Your job is to return every line of the listing holding the string "Hess".

### Data to examine
◇ ◇ ◇ ◇

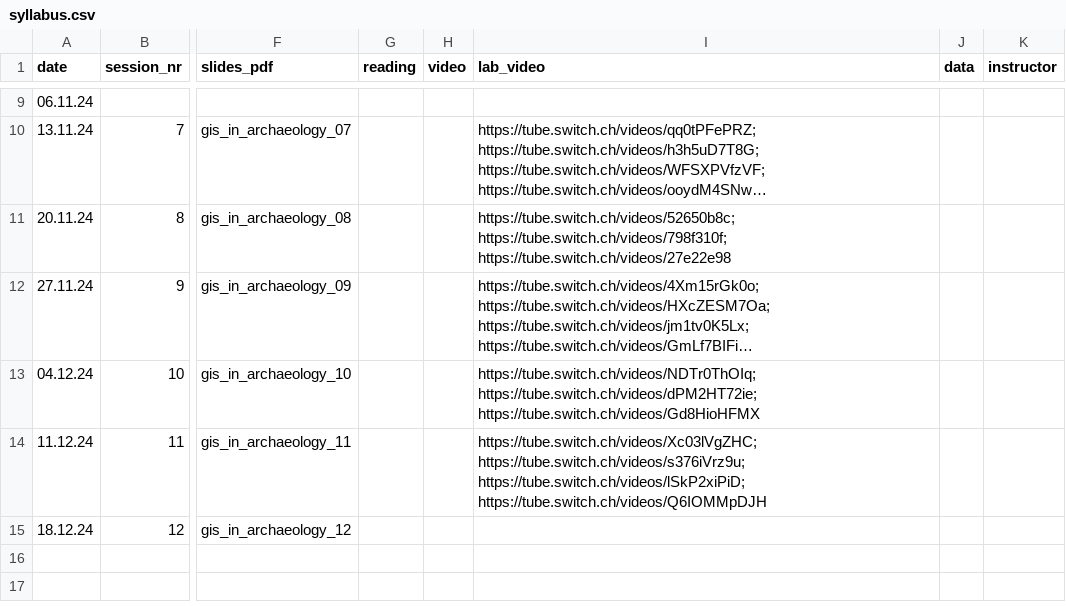
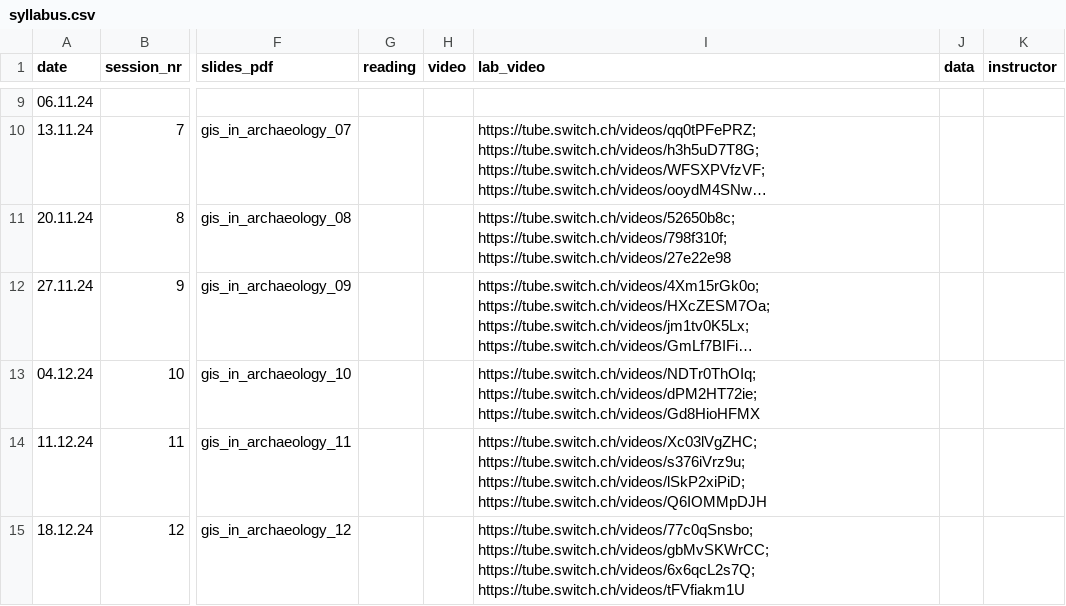
Before and after one commit to BernCoDALab/gia, a CSV file: syllabus.csv, drawn as a sheet; only a part is shown, gaps mark what is left out; long unchanged cells end in …; the diff names each change by its address in the sheet, - before the commit and + after, or states it on an @@ line.

Commit message:
updated syllabus to include videos

```diff
--- a/syllabus.csv
+++ b/syllabus.csv
-I15 (lab_video): (empty)
+I15 (lab_video): https://tube.switch.ch/videos/77c0qSnsbo; https://tube.switch.ch/videos/gbMvSKWrCC; https://tube.switch.ch/videos/6x6qcL2s7Q; https://tube.switch.ch/videos/tFVfiakm1U
```
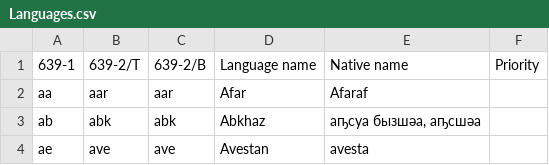
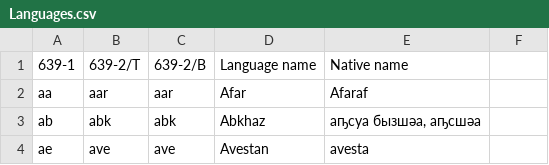
Before and after one commit to HighSparrowD/BlackLion, a CSV file: Instruments/DbTools/Languages.csv, drawn as a sheet; only a part is shown.

```diff
--- a/Instruments/DbTools/Languages.csv
+++ b/Instruments/DbTools/Languages.csv
@@ -1,2 +1,2 @@
-639-1 ,639-2/T ,639-2/B ,Language name,Native name,Priority
+639-1 ,639-2/T ,639-2/B ,Language name,Native name
 aa ,aar ,aar ,Afar ,Afaraf
```
Also changed, not shown: 37 other files.
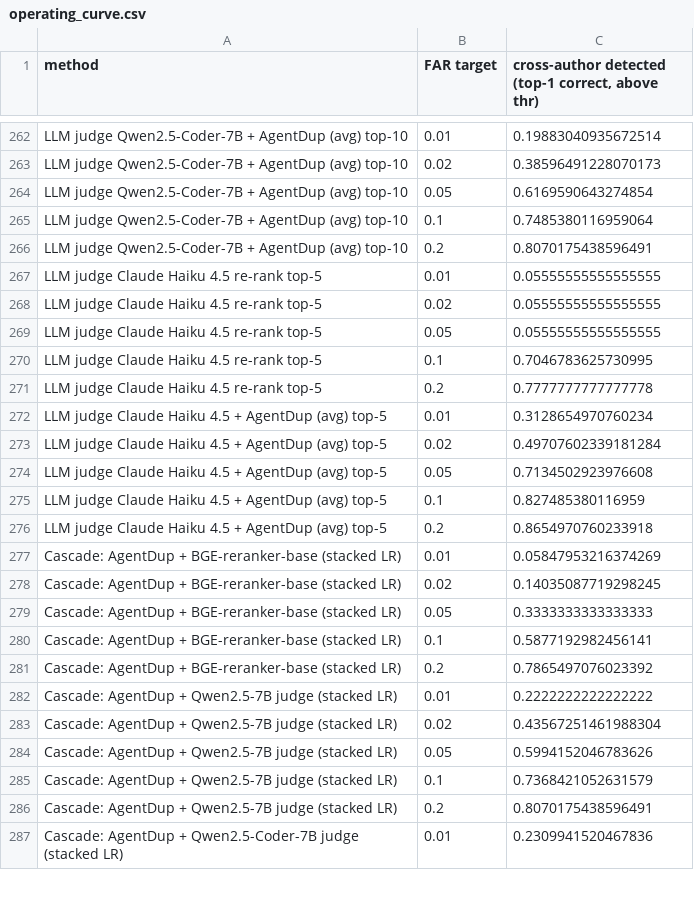
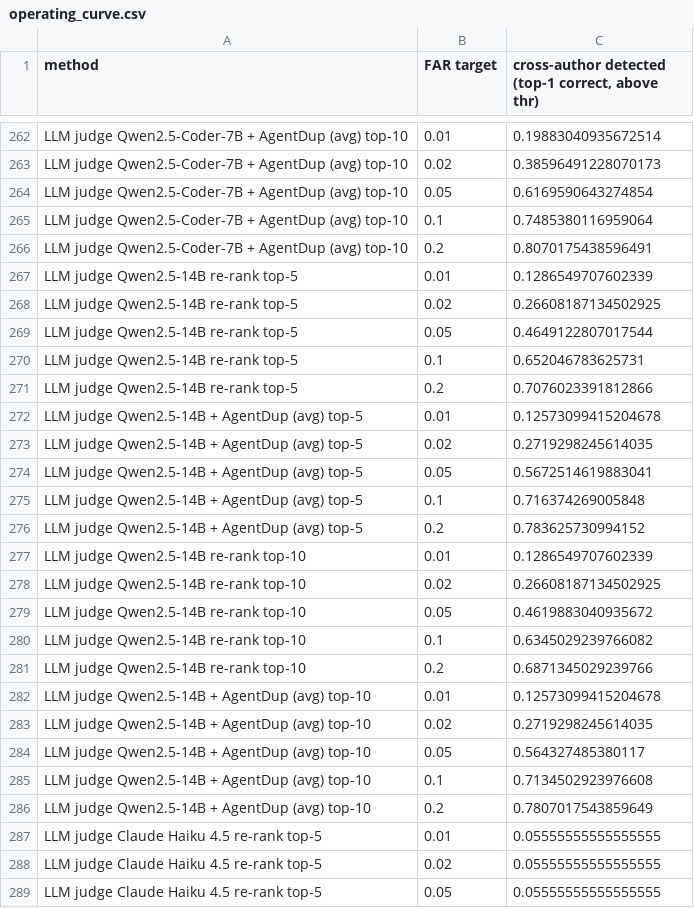
Before and after one commit to ABCR-Labs/Jinx, a CSV file: experiments/results/operating_curve.csv, drawn as a sheet; only a part is shown, gaps mark what is left out; the shorter side is filled out with more unchanged rows; the diff covers the shown part only; the diff names each change by its address in the sheet, - before the commit and + after, or states it on an @@ line.

```diff
--- a/experiments/results/operating_curve.csv
+++ b/experiments/results/operating_curve.csv
+row 267: LLM judge Qwen2.5-14B re-rank top-5 | 0.01 | 0.1286549707602339
+row 268: LLM judge Qwen2.5-14B re-rank top-5 | 0.02 | 0.26608187134502925
+row 269: LLM judge Qwen2.5-14B re-rank top-5 | 0.05 | 0.4649122807017544
+row 270: LLM judge Qwen2.5-14B re-rank top-5 | 0.1 | 0.652046783625731
+row 271: LLM judge Qwen2.5-14B re-rank top-5 | 0.2 | 0.7076023391812866
+row 272: LLM judge Qwen2.5-14B + AgentDup (avg) top-5 | 0.01 | 0.12573099415204678
+row 273: LLM judge Qwen2.5-14B + AgentDup (avg) top-5 | 0.02 | 0.2719298245614035
+row 274: LLM judge Qwen2.5-14B + AgentDup (avg) top-5 | 0.05 | 0.5672514619883041
+row 275: LLM judge Qwen2.5-14B + AgentDup (avg) top-5 | 0.1 | 0.716374269005848
+row 276: LLM judge Qwen2.5-14B + AgentDup (avg) top-5 | 0.2 | 0.783625730994152
+row 277: LLM judge Qwen2.5-14B re-rank top-10 | 0.01 | 0.1286549707602339
+row 278: LLM judge Qwen2.5-14B re-rank top-10 | 0.02 | 0.26608187134502925
+row 279: LLM judge Qwen2.5-14B re-rank top-10 | 0.05 | 0.4619883040935672
+row 280: LLM judge Qwen2.5-14B re-rank top-10 | 0.1 | 0.6345029239766082
+row 281: LLM judge Qwen2.5-14B re-rank top-10 | 0.2 | 0.6871345029239766
+row 282: LLM judge Qwen2.5-14B + AgentDup (avg) top-10 | 0.01 | 0.12573099415204678
+row 283: LLM judge Qwen2.5-14B + AgentDup (avg) top-10 | 0.02 | 0.2719298245614035
+row 284: LLM judge Qwen2.5-14B + AgentDup (avg) top-10 | 0.05 | 0.564327485380117
+row 285: LLM judge Qwen2.5-14B + AgentDup (avg) top-10 | 0.1 | 0.7134502923976608
+row 286: LLM judge Qwen2.5-14B + AgentDup (avg) top-10 | 0.2 | 0.7807017543859649
```
Also changed, not shown: 5 added rows elsewhere in this file, experiments/results/false_alarms.csv, experiments/results/paired_cross_author.csv, 17 other files.
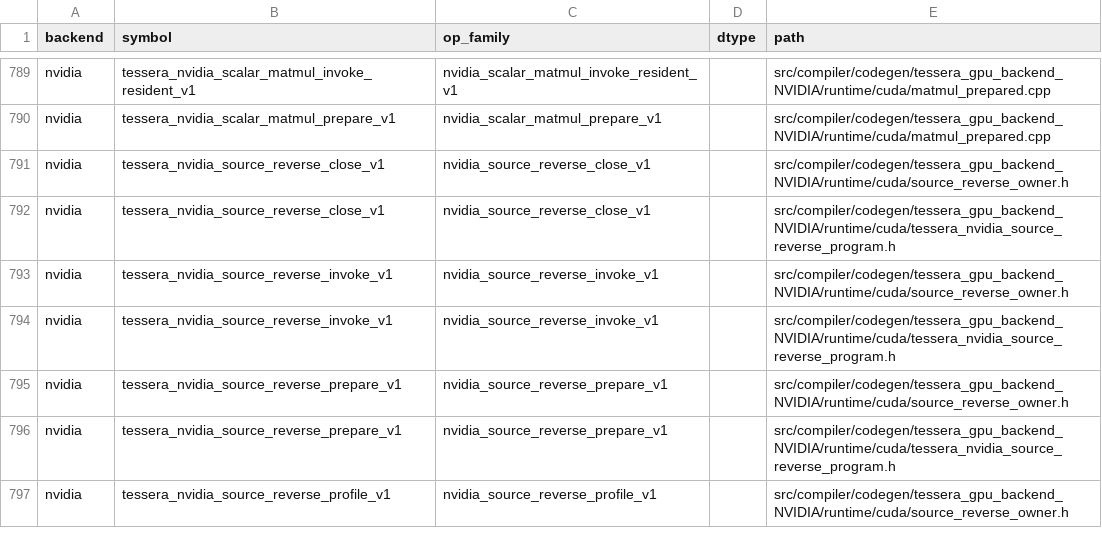
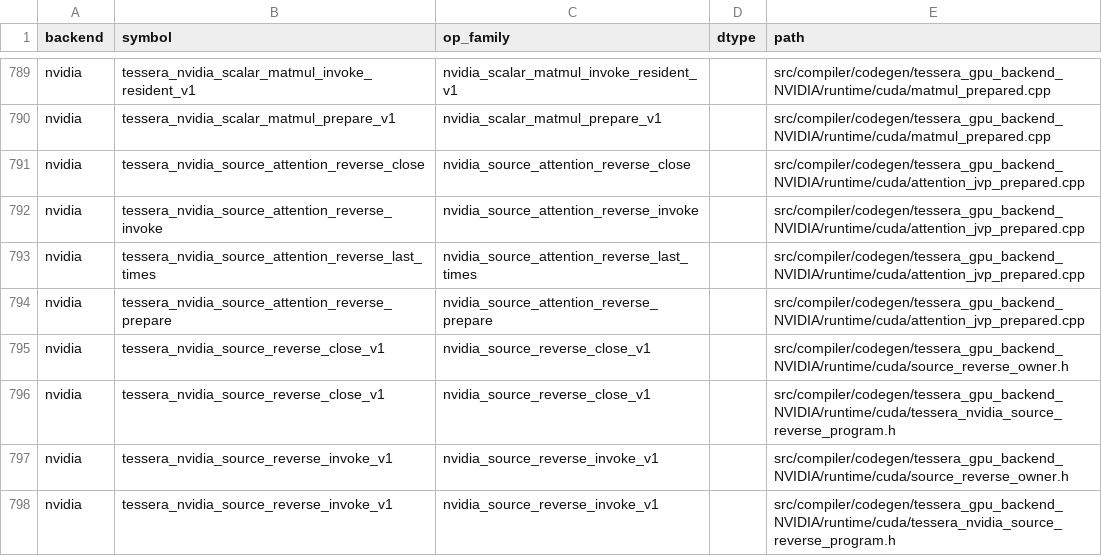
Before and after one commit to gstoner/tessera, a CSV file: docs/audit/generated/runtime_abi.csv, drawn as a sheet; only a part is shown, gaps mark what is left out; the shorter side is filled out with more unchanged rows; the diff names each change by its address in the sheet, - before the commit and + after, or states it on an @@ line.

Commit message:
compiler: outline and execute native source attention pullback

```diff
--- a/docs/audit/generated/runtime_abi.csv
+++ b/docs/audit/generated/runtime_abi.csv
+row 791: nvidia | tessera_nvidia_source_attention_reverse_close | nvidia_source_attention_reverse_close |  | src/compiler/codegen/tessera_gpu_backend_NVIDIA/runtime/cuda/attention_jvp_prepared.cpp
+row 792: nvidia | tessera_nvidia_source_attention_reverse_invoke | nvidia_source_attention_reverse_invoke |  | src/compiler/codegen/tessera_gpu_backend_NVIDIA/runtime/cuda/attention_jvp_prepared.cpp
+row 793: nvidia | tessera_nvidia_source_attention_reverse_last_times | nvidia_source_attention_reverse_last_times |  | src/compiler/codegen/tessera_gpu_backend_NVIDIA/runtime/cuda/attention_jvp_prepared.cpp
+row 794: nvidia | tessera_nvidia_source_attention_reverse_prepare | nvidia_source_attention_reverse_prepare |  | src/compiler/codegen/tessera_gpu_backend_NVIDIA/runtime/cuda/attention_jvp_prepared.cpp
```
Also changed, not shown: docs/audit/generated/compiler_progress.csv, 27 other files.
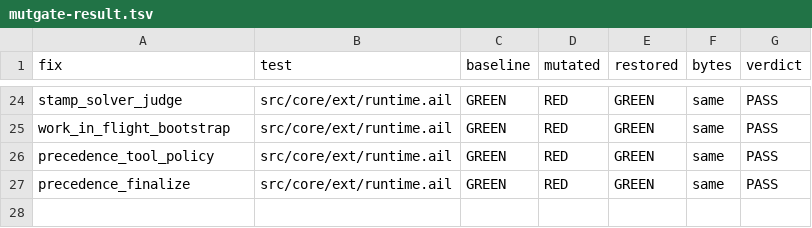
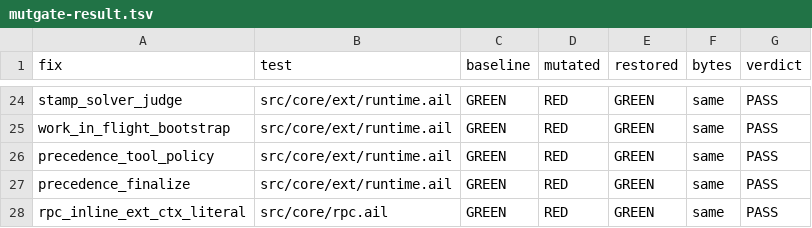
Before and after one commit to arniwesth/motoko_agent, a TSV file: .agent/projects/031_system_one_decisions/evidence/P1.1/mutgate-result.tsv, drawn as a sheet; only a part is shown, gaps mark what is left out; the diff names each change by its address in the sheet, - before the commit and + after, or states it on an @@ line.

```diff
--- a/.agent/projects/031_system_one_decisions/evidence/P1.1/mutgate-result.tsv
+++ b/.agent/projects/031_system_one_decisions/evidence/P1.1/mutgate-result.tsv
+row 28: rpc_inline_ext_ctx_literal | src/core/rpc.ail | GREEN | RED | GREEN | same | PASS
```
Also changed, not shown: 1 other file.
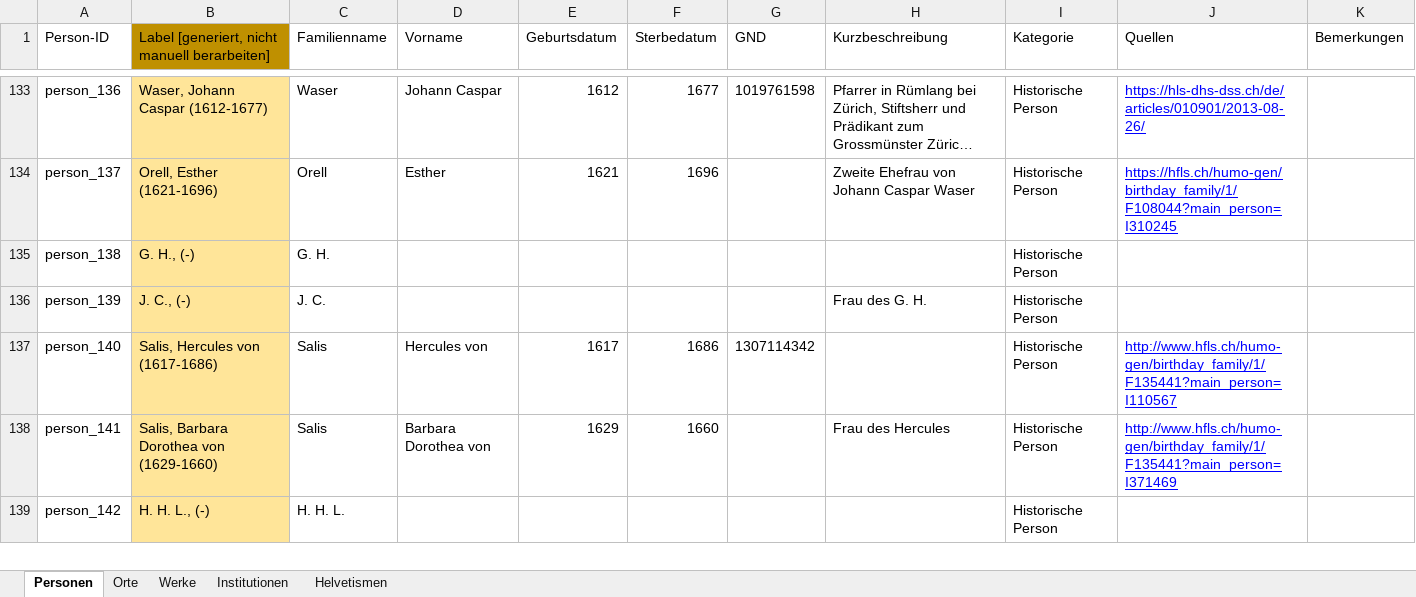
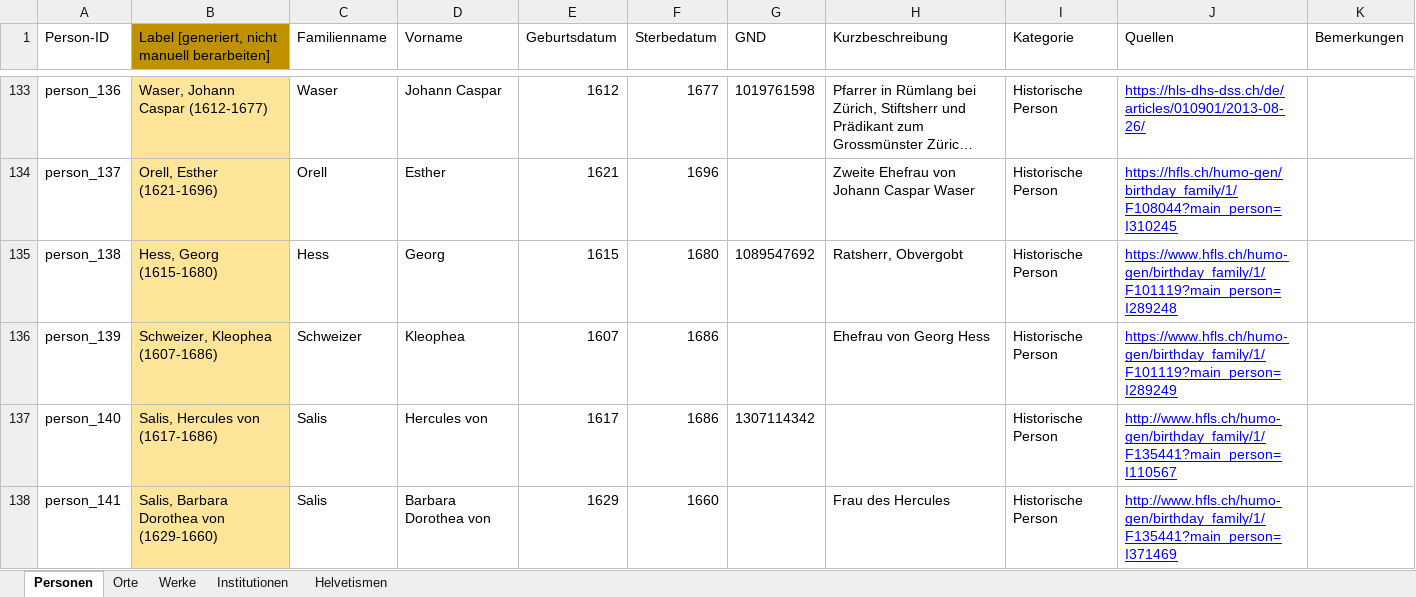
Before and after one commit to DHBern/simler_data, an Excel workbook: gsheet/xlsx/entities.xlsx, sheet Personen, drawn as a sheet; only a part is shown, gaps mark what is left out; the shorter side is filled out with more unchanged rows; long unchanged cells end in …; values as stored, in another font and other column widths than the file's, no borders; charts and pictures and table styles not drawn; the diff names each change by its address in the sheet, - before the commit and + after, or states it on an @@ line.

```diff
--- a/gsheet/xlsx/entities.xlsx (sheet Personen)
+++ b/gsheet/xlsx/entities.xlsx (sheet Personen)
-B135: G. H., (-)
+B135: Hess, Georg (1615-1680)
-C135 (Familienname): G. H.
+C135 (Familienname): Hess
-D135 (Vorname): (empty)
+D135 (Vorname): Georg
-E135 (Geburtsdatum): (empty)
+E135 (Geburtsdatum): 1615
-F135 (Sterbedatum): (empty)
+F135 (Sterbedatum): 1680
-G135 (GND): (empty)
+G135 (GND): 1089547692
-H135 (Kurzbeschreibung): (empty)
+H135 (Kurzbeschreibung): Ratsherr, Obvergobt
-J135 (Quellen): (empty)
+J135 (Quellen): https://www.hfls.ch/humo-gen/birthday_family/1/F101119?main_person=I289248
-B136: J. C., (-)
+B136: Schweizer, Kleophea (1607-1686)
-C136 (Familienname): J. C.
+C136 (Familienname): Schweizer
-D136 (Vorname): (empty)
+D136 (Vorname): Kleophea
-E136 (Geburtsdatum): (empty)
+E136 (Geburtsdatum): 1607
-F136 (Sterbedatum): (empty)
+F136 (Sterbedatum): 1686
-H136 (Kurzbeschreibung): Frau des G. H.
+H136 (Kurzbeschreibung): Ehefrau von Georg Hess
-J136 (Quellen): (empty)
+J136 (Quellen): https://www.hfls.ch/humo-gen/birthday_family/1/F101119?main_person=I289249
```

◇ ◇ ◇ ◇

### Task answer
+B135: Hess, Georg (1615-1680)
+C135 (Familienname): Hess
+H136 (Kurzbeschreibung): Ehefrau von Georg Hess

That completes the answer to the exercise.